» **EXERCISE DIRECTIONS**: Repeat each line of the material below without change.

» **INPUT MATERIAL**:
——————

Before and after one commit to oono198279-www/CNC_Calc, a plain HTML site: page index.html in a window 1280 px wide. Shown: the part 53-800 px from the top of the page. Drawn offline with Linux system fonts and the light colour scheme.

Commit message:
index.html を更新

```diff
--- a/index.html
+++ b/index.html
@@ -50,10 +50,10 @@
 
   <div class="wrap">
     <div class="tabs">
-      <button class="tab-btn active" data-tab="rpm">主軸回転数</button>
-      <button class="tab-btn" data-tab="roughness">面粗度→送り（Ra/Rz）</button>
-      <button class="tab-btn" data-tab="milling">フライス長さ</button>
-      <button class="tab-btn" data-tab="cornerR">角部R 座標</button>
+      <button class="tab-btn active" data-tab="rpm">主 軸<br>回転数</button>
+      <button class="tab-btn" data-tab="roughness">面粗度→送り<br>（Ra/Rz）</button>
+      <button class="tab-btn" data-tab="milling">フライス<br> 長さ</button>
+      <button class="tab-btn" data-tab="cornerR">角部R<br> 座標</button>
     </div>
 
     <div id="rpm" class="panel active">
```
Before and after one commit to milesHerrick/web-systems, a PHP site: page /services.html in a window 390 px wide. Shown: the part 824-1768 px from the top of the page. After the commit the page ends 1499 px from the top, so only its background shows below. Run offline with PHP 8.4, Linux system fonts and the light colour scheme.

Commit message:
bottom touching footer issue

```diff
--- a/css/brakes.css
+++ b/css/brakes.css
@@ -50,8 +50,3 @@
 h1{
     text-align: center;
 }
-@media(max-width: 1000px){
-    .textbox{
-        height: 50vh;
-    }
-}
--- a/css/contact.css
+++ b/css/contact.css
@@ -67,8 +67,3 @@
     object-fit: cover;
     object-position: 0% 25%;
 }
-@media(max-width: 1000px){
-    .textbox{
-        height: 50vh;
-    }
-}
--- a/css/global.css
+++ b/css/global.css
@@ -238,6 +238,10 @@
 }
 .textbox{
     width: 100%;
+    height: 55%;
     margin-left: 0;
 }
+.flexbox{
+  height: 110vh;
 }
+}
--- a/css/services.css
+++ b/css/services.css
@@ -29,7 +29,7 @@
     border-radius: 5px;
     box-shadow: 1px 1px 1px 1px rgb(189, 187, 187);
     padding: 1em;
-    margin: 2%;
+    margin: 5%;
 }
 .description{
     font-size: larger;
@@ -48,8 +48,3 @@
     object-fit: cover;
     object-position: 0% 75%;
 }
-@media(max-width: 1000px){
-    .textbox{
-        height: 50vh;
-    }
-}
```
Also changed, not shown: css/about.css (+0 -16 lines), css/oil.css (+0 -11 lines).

——————

» **SOLVED PROBLEM**:
Before and after one commit to oono198279-www/CNC_Calc, a plain HTML site: page index.html in a window 1280 px wide. Shown: the part 53-800 px from the top of the page. Drawn offline with Linux system fonts and the light colour scheme.

Commit message:
index.html を更新

```diff
--- a/index.html
+++ b/index.html
@@ -50,10 +50,10 @@
 
   <div class="wrap">
     <div class="tabs">
-      <button class="tab-btn active" data-tab="rpm">主軸回転数</button>
-      <button class="tab-btn" data-tab="roughness">面粗度→送り（Ra/Rz）</button>
-      <button class="tab-btn" data-tab="milling">フライス長さ</button>
-      <button class="tab-btn" data-tab="cornerR">角部R 座標</button>
+      <button class="tab-btn active" data-tab="rpm">主 軸<br>回転数</button>
+      <button class="tab-btn" data-tab="roughness">面粗度→送り<br>（Ra/Rz）</button>
+      <button class="tab-btn" data-tab="milling">フライス<br> 長さ</button>
+      <button class="tab-btn" data-tab="cornerR">角部R<br> 座標</button>
     </div>
 
     <div id="rpm" class="panel active">
```
Before and after one commit to milesHerrick/web-systems, a PHP site: page /services.html in a window 390 px wide. Shown: the part 824-1768 px from the top of the page. After the commit the page ends 1499 px from the top, so only its background shows below. Run offline with PHP 8.4, Linux system fonts and the light colour scheme.

Commit message:
bottom touching footer issue

```diff
--- a/css/brakes.css
+++ b/css/brakes.css
@@ -50,8 +50,3 @@
 h1{
     text-align: center;
 }
-@media(max-width: 1000px){
-    .textbox{
-        height: 50vh;
-    }
-}
--- a/css/contact.css
+++ b/css/contact.css
@@ -67,8 +67,3 @@
     object-fit: cover;
     object-position: 0% 25%;
 }
-@media(max-width: 1000px){
-    .textbox{
-        height: 50vh;
-    }
-}
--- a/css/global.css
+++ b/css/global.css
@@ -238,6 +238,10 @@
 }
 .textbox{
     width: 100%;
+    height: 55%;
     margin-left: 0;
 }
+.flexbox{
+  height: 110vh;
 }
+}
--- a/css/services.css
+++ b/css/services.css
@@ -29,7 +29,7 @@
     border-radius: 5px;
     box-shadow: 1px 1px 1px 1px rgb(189, 187, 187);
     padding: 1em;
-    margin: 2%;
+    margin: 5%;
 }
 .description{
     font-size: larger;
@@ -48,8 +48,3 @@
     object-fit: cover;
     object-position: 0% 75%;
 }
-@media(max-width: 1000px){
-    .textbox{
-        height: 50vh;
-    }
-}
```
Also changed, not shown: css/about.css (+0 -16 lines), css/oil.css (+0 -11 lines).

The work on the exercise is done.